The menopause, also known as the climacteric, is the time in most women’s lives when menstrual periods stop permanently, and they are no longer able to bear children. It happens between the mid-forties and mid-fifties when a woman hasn’t had a menstrual period for one year.
Usually bringing changes to the body, its symptoms are the result of your body decreasing the production of estrogen and progesterone in the ovaries. The most common symptoms are hot flashes, weight gain, or vaginal dryness. Menopause can also increase the risk for certain conditions later in life, like osteoporosis.
Here are eleven things every woman should know about menopause.
1. At what age does it start?
On average, women go into menopause at 51 years of age. The majority of women will stop having periods somewhere between the age of 45 and 55.
The early stages, however, can begin several years before in some cases, while others will continue having their periods into their late 50s.
The age of menopause is thought to be determined genetically, but being a smoker or having had chemotherapy can accelerate ovary decline, resulting in earlier menopause.
2. What’s the difference between perimenopause and menopause?
Perimenopause is the period before menopause begins.
During perimenopause, the body begins to transition into menopause, with ovary hormone production starting to decline. A woman may begin experiencing some symptoms commonly associated with menopause, such as hot flashes and the menstrual cycle might become irregular.
Once the periods stop completely for 12 consecutive months, it means menopause has started.
3. What is a hot flash?
During a hot flash, the body temperature rises and the skin may even turn red or blotchy. This rush of heat could lead to sweating, heart palpitations, and feelings of dizziness. After the hot flash, you may feel cold.
These can be managed by avoiding triggers like spicy foods, caffeine, or alcohol. You can also talk to your doctor about medications that may help reduce the hot flash symptoms.
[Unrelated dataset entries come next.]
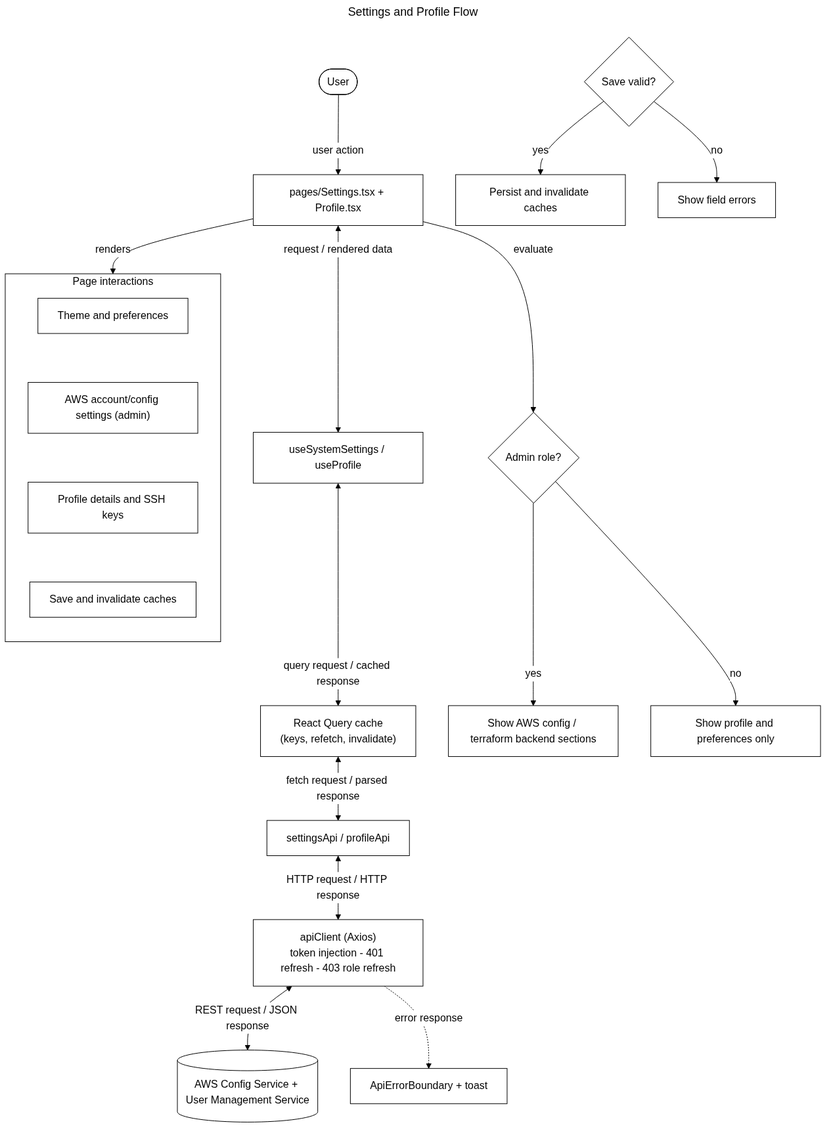
sayeeduddinofficial/user-table-view keeps this Mermaid diagram as docs/flowcharts/png/settings-profile.png. Above is the earlier version. Its source is kept beside it as docs/flowcharts/settings-profile.mmd.
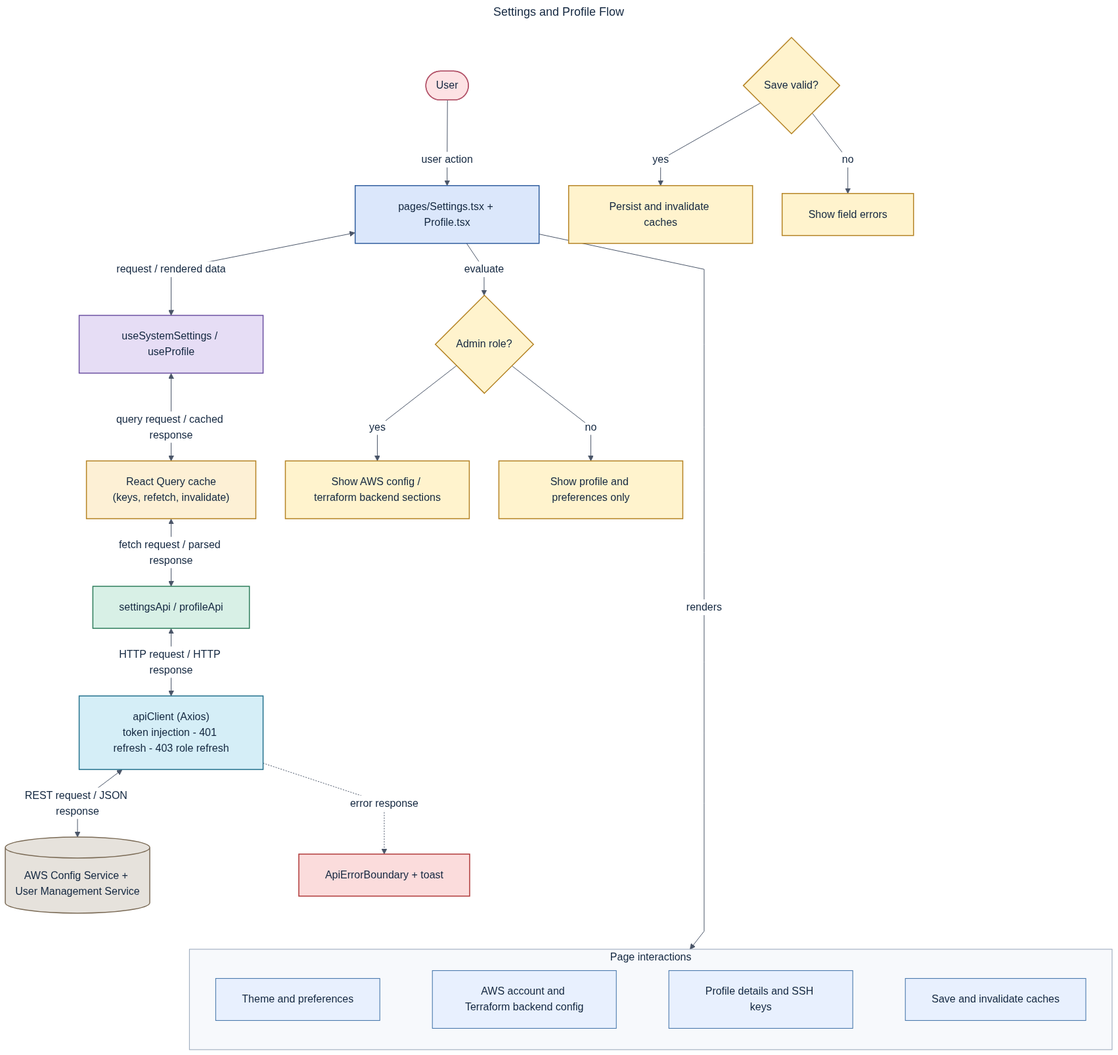
After the change.

Change to the diagram source:
```diff
@@ -10,17 +10,37 @@
   C <-->|"REST request / JSON response"| S[("AWS Config Service + User Management Service")]
   P -->|"renders"| UI
   subgraph UI[Page interactions]
-    direction TB
+    direction LR
     S0["Theme and preferences"]
-    S1["AWS account/config settings (admin)"]
+    S1["AWS account and Terraform backend config"]
     S2["Profile details and SSH keys"]
     S3["Save and invalidate caches"]
     S0 ~~~ S1 ~~~ S2 ~~~ S3
   end
   C -. "error response" .-> E["ApiErrorBoundary + toast"]
+  E ~~~ UI
 
   P -->|"evaluate"| X0
   X0{"Admin role?"} -->|"yes"| X1["Show AWS config / terraform backend sections"]
   X0 -->|"no"| X2["Show profile and preferences only"]
   X3{"Save valid?"} -->|"yes"| X4["Persist and invalidate caches"]
   X3 -->|"no"| X5["Show field errors"]
+
+classDef actor fill:#fde2e4,stroke:#b3546a,stroke-width:1.5px,color:#12263f;
+classDef page fill:#dbe7fb,stroke:#2f5d9e,stroke-width:1.5px,color:#12263f;
+classDef hook fill:#e6ddf5,stroke:#6b4fa0,stroke-width:1.5px,color:#12263f;
+classDef cache fill:#fdf0d5,stroke:#b58324,stroke-width:1.5px,color:#12263f;
+classDef api fill:#d8f0e6,stroke:#2e7d5b,stroke-width:1.5px,color:#12263f;
+classDef client fill:#d5eef7,stroke:#22708c,stroke-width:1.5px,color:#12263f;
+classDef svc fill:#e6e2dc,stroke:#7a6a55,stroke-width:1.5px,color:#12263f;
+classDef err fill:#fbdcdc,stroke:#b03a3a,stroke-width:1.5px,color:#12263f;
+classDef dec fill:#fff3cd,stroke:#b58324,stroke-width:1.5px,color:#12263f;
+class A api;
+class C client;
+class E err;
+class H hook;
+class P page;
+class Q cache;
+class S svc;
+class U actor;
+class X0,X1,X2,X3,X4,X5 dec;
```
4. What symptoms are caused by the reduced levels of estrogen in the body?
About 75% of women experience hot flashes during menopause, making them the most common symptom. Hot flashes can occur day or night, with some women also experiencing muscle and joint pain, or mood swings.
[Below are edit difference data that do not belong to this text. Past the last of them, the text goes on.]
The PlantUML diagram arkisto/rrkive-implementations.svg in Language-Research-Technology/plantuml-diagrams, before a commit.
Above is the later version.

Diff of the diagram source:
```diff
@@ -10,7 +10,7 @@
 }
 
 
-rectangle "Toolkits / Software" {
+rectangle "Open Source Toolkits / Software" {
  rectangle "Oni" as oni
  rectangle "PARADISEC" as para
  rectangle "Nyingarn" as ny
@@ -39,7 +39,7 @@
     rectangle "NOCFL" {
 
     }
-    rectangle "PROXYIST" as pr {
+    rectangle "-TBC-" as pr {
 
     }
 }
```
It may be difficult to determine how much a role hormonal shifts play in these symptoms and how much is down to genetics or aging.
5. How does menopause affect the bone health?
A decline in estrogen production affects the amount of calcium in the bones, which can decrease bone density, leading to osteoporosis. It can also make one more susceptible to hip, spine, and other bone injuries.
To keep your bones healthy, try eating foods rich in calcium, such as dairy products or dark leafy greens, take vitamin D supplements and exercise regularly. It would also be advised to reduce alcohol and nicotine intake as much as possible.
6. Does it come with weight gain?
Changes in hormone levels combined with the effects of aging lead to weight gain in many women, but you can always counter this with a healthy diet and exercise.
7. Is heart disease linked to menopause?
Some women’s arteries become less flexible during the menopause, which affects blood flow, so they might experience heart conditions such as dizziness or cardiac palpitations.
By continuing to applying common sense in watching your weight and being careful about what you eat, exercising, and not smoking will greatly reduce this risk.
8. Will I experience the same symptoms as my mother, sister, or friends?
The symptoms of menopause vary from one person to another, even across members of the same family. How old you are when you start menopause, and how quickly ovary function is affected, differs a lot from person to person, so your case might be very different from that of your mother, sister or best friend.
To help you understand your symptoms and to find ways of managing them which will work with your lifestyle, consult your doctor.
9. How will I know if I am going through menopause if I’ve had my uterus removed?
If your uterus has been surgically removed through a hysterectomy, you may not actually know you’re going through menopause at all unless you experience hot flashes. If you aren’t experiencing any symptoms, a blood test can determine ovary function. That way, doctors can find out your estrogen level, which can tell you and your doctor whether or not you’re at risk of osteoporosis, or at least determine whether or not you need a bone density assessment.
10. Is hormone replacement a safe option for management of menopause?
Several hormone therapies can help with hot flashes and the prevention of bone loss. Benefits and risks vary depending on the severity of the hot flashes and bone loss, but also a person’s general health. Always consult your doctor before trying any hormone therapies.
11. Are there non-hormonal options?
There are many lifestyle changes you can make to counter the changes menopause brings, but there are also alternative treatments which you might find helpful such as herbal therapies, self-hypnosis and acupuncture.
Menopause is just another natural part of a woman’s life cycle. It’s a time when your estrogen and progesterone levels decrease and the risk for certain conditions like osteoporosis or cardiovascular disease may increase. Maintaining a healthy diet and getting plenty of exercise, however, will go a long way in reducing those risks, avoiding unnecessary weight gain and will help with most symptoms.
If you experience symptoms that you have trouble managing and that affect your ability to function, you should always consult your doctor.